**Activity:**
Each entry must be restated word for word.

**The records:**
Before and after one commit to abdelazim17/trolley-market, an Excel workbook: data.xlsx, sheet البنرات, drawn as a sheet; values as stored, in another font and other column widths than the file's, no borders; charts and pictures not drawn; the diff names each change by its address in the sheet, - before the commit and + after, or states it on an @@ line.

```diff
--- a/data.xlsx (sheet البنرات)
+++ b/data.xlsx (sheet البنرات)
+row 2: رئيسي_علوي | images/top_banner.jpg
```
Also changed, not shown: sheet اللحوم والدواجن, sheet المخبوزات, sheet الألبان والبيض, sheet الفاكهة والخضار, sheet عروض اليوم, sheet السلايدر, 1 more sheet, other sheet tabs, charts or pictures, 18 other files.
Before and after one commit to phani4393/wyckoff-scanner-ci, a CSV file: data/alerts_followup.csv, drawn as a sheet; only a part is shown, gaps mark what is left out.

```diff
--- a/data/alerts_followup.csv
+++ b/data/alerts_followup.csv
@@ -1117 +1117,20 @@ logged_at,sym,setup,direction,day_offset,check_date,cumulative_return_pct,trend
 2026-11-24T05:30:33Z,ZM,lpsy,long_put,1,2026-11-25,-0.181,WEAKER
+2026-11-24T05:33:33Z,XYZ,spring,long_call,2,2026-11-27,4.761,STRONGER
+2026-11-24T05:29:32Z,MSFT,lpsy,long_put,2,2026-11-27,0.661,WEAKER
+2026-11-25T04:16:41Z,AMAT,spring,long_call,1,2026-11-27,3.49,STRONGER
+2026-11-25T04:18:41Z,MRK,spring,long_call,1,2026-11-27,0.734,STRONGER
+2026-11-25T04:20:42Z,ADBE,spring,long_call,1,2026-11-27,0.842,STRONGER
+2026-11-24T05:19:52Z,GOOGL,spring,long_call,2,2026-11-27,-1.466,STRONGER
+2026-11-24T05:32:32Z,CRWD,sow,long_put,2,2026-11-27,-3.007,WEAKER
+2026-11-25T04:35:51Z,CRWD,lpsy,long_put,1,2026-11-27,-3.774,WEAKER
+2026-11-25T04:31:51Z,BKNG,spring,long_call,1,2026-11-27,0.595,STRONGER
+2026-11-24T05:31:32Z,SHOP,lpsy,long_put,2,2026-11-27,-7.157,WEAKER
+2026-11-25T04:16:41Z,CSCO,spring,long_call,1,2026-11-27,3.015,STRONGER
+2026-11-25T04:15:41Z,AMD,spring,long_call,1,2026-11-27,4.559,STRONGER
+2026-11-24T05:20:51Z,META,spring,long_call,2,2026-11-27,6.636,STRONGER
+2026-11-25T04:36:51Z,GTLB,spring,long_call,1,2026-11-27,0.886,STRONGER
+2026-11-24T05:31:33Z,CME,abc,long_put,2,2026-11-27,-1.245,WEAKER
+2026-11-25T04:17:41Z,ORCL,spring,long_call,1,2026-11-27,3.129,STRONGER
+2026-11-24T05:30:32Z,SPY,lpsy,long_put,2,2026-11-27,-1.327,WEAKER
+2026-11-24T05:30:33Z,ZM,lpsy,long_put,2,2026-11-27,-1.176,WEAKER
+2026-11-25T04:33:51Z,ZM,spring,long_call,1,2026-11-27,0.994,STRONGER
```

**Your response:**
Before and after one commit to abdelazim17/trolley-market, an Excel workbook: data.xlsx, sheet البنرات, drawn as a sheet; values as stored, in another font and other column widths than the file's, no borders; charts and pictures not drawn; the diff names each change by its address in the sheet, - before the commit and + after, or states it on an @@ line.

```diff
--- a/data.xlsx (sheet البنرات)
+++ b/data.xlsx (sheet البنرات)
+row 2: رئيسي_علوي | images/top_banner.jpg
```
Also changed, not shown: sheet اللحوم والدواجن, sheet المخبوزات, sheet الألبان والبيض, sheet الفاكهة والخضار, sheet عروض اليوم, sheet السلايدر, 1 more sheet, other sheet tabs, charts or pictures, 18 other files.
Before and after one commit to phani4393/wyckoff-scanner-ci, a CSV file: data/alerts_followup.csv, drawn as a sheet; only a part is shown, gaps mark what is left out.

```diff
--- a/data/alerts_followup.csv
+++ b/data/alerts_followup.csv
@@ -1117 +1117,20 @@ logged_at,sym,setup,direction,day_offset,check_date,cumulative_return_pct,trend
 2026-11-24T05:30:33Z,ZM,lpsy,long_put,1,2026-11-25,-0.181,WEAKER
+2026-11-24T05:33:33Z,XYZ,spring,long_call,2,2026-11-27,4.761,STRONGER
+2026-11-24T05:29:32Z,MSFT,lpsy,long_put,2,2026-11-27,0.661,WEAKER
+2026-11-25T04:16:41Z,AMAT,spring,long_call,1,2026-11-27,3.49,STRONGER
+2026-11-25T04:18:41Z,MRK,spring,long_call,1,2026-11-27,0.734,STRONGER
+2026-11-25T04:20:42Z,ADBE,spring,long_call,1,2026-11-27,0.842,STRONGER
+2026-11-24T05:19:52Z,GOOGL,spring,long_call,2,2026-11-27,-1.466,STRONGER
+2026-11-24T05:32:32Z,CRWD,sow,long_put,2,2026-11-27,-3.007,WEAKER
+2026-11-25T04:35:51Z,CRWD,lpsy,long_put,1,2026-11-27,-3.774,WEAKER
+2026-11-25T04:31:51Z,BKNG,spring,long_call,1,2026-11-27,0.595,STRONGER
+2026-11-24T05:31:32Z,SHOP,lpsy,long_put,2,2026-11-27,-7.157,WEAKER
+2026-11-25T04:16:41Z,CSCO,spring,long_call,1,2026-11-27,3.015,STRONGER
+2026-11-25T04:15:41Z,AMD,spring,long_call,1,2026-11-27,4.559,STRONGER
+2026-11-24T05:20:51Z,META,spring,long_call,2,2026-11-27,6.636,STRONGER
+2026-11-25T04:36:51Z,GTLB,spring,long_call,1,2026-11-27,0.886,STRONGER
+2026-11-24T05:31:33Z,CME,abc,long_put,2,2026-11-27,-1.245,WEAKER
+2026-11-25T04:17:41Z,ORCL,spring,long_call,1,2026-11-27,3.129,STRONGER
+2026-11-24T05:30:32Z,SPY,lpsy,long_put,2,2026-11-27,-1.327,WEAKER
+2026-11-24T05:30:33Z,ZM,lpsy,long_put,2,2026-11-27,-1.176,WEAKER
+2026-11-25T04:33:51Z,ZM,spring,long_call,1,2026-11-27,0.994,STRONGER
```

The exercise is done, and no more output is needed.